We know that a conductor with current placed in amagnetic field, is exposed to force. Its direction depends on the direction of the field lines and the direction of the current: if the latter are known, the direction of the force can be determined using the rule of the left hand or the right screw.
Let us now consider the extent to which this force depends. Let us turn to experience.
Suspend the lever arm to the left armlinear conductor AB and place it between the poles N and S of the electromagnet so that it is perpendicular to the lines of force of the magnetic field. In series with this conductor, we turn on the ammeter, and also the rheostat, with which it is possible to measure the current in our conductor. We balance the balance and close the circuit. Let the current in the conductor AB be directed from B to A. The equilibrium of the scales is violated; to restore it, the right cup will have to put additional weights, the weight of which will be equal to the force that acts on the conductor vertically down. We now change the current in our conductor; we notice that as the current increases, the force that acts on the conductor also increases. Changes will show us that the force with which a magnetic field affects the conductor is directly proportional to the current flowing through it.
Does this force depend on the length of the conductor AB? To solve this problem, we will take conductors of different lengths with the same current. Measurements will show us that the force with which a magnetic field acts on a conductor with a current will be directly proportional to the length of the part of the conductor located in the magnetic field.
Let F be the force that acts on a conductor with current placed in a magnetic field, l is the length of this conductor and I is the current in it.
With a change in the length of the conductor l and the current in it, as we have seen, the force F
The ratio of the force F to the length of the conductor I and the current in it is a constant value, independent of the current in it; consequently, the magnitude of this ratio can characterize the magnetic field.
This value is called the magnetic induction or induction of the magnetic field.
We denote the magnetic induction by B. By definition, we can write:
B = F / (I · l).
In the SI system, the unit of magnetic inductionis the induction of a field in which a conductor with a current of 1 A and a length of 1 m is exposed to a force of 1 N. The name of this unit is 1 newton / (ampere meter) (abbreviated to 1 N / (A˖m)).
Let us show that 1 N / (A˖m) = 1 (V˖sec) / m²:
1 N / (А˖м) = 1 (Н˖м) / (А˖м²) = 1 j / (А˖м²) = 1 (В˖А˖се) / (А˖м²) = 1 (В˖ sec) / m².
A unit of 1 volt-second is called a Weber (Vb). Therefore, 1 in / m² or 1 Tesla (T) is a unit of magnetic induction. Whereas in the system of measuring the SGSM the unit of measurement of magnetic induction is gauss (Gs):
1 T = 10⁴ Gs.

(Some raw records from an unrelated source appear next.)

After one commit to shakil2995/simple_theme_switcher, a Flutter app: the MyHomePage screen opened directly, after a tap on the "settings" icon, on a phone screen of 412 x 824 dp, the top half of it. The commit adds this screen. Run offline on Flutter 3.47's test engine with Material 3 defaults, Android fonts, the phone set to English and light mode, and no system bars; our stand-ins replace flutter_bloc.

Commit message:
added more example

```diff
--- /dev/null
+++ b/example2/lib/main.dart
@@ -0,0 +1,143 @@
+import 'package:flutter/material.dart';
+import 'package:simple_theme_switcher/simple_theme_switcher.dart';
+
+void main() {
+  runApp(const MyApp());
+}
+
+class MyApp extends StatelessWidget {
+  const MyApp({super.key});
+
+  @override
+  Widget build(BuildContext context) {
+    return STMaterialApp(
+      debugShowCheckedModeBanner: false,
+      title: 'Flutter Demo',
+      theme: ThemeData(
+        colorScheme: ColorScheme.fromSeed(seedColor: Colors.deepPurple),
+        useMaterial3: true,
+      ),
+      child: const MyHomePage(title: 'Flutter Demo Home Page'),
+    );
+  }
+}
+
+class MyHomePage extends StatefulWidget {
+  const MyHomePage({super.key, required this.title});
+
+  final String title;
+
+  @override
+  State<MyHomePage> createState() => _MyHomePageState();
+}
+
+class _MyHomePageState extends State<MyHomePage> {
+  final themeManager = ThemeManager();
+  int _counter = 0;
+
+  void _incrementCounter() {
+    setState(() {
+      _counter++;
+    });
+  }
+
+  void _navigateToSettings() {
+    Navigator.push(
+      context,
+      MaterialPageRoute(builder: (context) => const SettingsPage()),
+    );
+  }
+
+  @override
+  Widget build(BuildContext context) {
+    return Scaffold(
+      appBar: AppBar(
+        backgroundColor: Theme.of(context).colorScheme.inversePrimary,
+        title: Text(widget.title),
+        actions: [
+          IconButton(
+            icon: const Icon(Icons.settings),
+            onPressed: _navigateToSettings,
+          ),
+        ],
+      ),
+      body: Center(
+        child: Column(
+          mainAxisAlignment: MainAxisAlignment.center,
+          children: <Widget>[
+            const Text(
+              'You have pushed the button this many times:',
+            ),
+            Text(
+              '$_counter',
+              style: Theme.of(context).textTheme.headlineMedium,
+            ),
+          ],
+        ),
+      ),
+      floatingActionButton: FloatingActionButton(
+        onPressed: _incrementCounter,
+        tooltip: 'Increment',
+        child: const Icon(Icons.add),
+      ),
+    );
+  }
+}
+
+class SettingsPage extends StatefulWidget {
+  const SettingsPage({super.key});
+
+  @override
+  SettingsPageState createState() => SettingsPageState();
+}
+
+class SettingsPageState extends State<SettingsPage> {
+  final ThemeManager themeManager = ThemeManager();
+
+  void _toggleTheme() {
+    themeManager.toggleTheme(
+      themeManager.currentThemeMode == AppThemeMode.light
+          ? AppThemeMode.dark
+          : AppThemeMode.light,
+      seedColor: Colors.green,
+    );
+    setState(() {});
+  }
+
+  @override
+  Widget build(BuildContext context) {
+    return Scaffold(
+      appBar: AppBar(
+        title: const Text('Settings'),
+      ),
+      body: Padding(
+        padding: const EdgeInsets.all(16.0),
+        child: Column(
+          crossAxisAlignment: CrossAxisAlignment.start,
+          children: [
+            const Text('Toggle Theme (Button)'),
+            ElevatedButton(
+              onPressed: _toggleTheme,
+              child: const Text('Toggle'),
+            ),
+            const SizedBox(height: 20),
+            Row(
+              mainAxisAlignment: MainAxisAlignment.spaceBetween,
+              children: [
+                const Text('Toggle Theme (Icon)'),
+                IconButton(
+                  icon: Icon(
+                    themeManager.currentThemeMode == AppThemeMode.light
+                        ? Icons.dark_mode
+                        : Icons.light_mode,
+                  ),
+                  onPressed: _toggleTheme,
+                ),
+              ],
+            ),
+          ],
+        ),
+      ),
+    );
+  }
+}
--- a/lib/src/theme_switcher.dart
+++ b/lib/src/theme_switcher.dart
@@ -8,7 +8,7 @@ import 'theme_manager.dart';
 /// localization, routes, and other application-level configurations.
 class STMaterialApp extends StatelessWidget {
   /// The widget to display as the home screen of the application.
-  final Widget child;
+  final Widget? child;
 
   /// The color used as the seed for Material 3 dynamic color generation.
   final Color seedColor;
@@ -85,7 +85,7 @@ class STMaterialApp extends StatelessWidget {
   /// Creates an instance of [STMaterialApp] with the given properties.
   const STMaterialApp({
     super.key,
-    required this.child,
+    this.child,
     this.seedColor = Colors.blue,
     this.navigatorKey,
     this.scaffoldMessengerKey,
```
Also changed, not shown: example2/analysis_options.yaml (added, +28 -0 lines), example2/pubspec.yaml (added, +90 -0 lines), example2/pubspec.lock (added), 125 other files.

Magnetic induction is a vector quantity. The direction of the induction vector at a given point coincides with the direction of the magnetic force line passing through this point.
In the SI system, magnetic induction is the force characteristic of a magnetic field, similar to the way the electric field strength expresses the force characteristic of an electric field.
Knowing the induction of the magnetic field, we can calculate its force acting on the conductor with current, according to the formula:
F = BI l.
In a conductor with a current, charges move not onlychaotically in different directions, but also in a certain direction. Each of the charges is affected by a magnetic force, which is transmitted to the conductor. The sum of all forces from the chaotic motion is zero, and the sum of the forces of directed motion is called the Ampere force.
In the general case, the magnitude of the force that acts on a conductor with a current placed in a magnetic field is determined by the Ampere law:
F = BI l sin α, where α is the angle between the current direction (I) and the magnetic field vector (B).
The induction of the magnetic field is numerically equal to the force,with which the magnetic field acts on a unit current element perpendicular to the induction vector. Magnetic induction depends on the properties of the medium.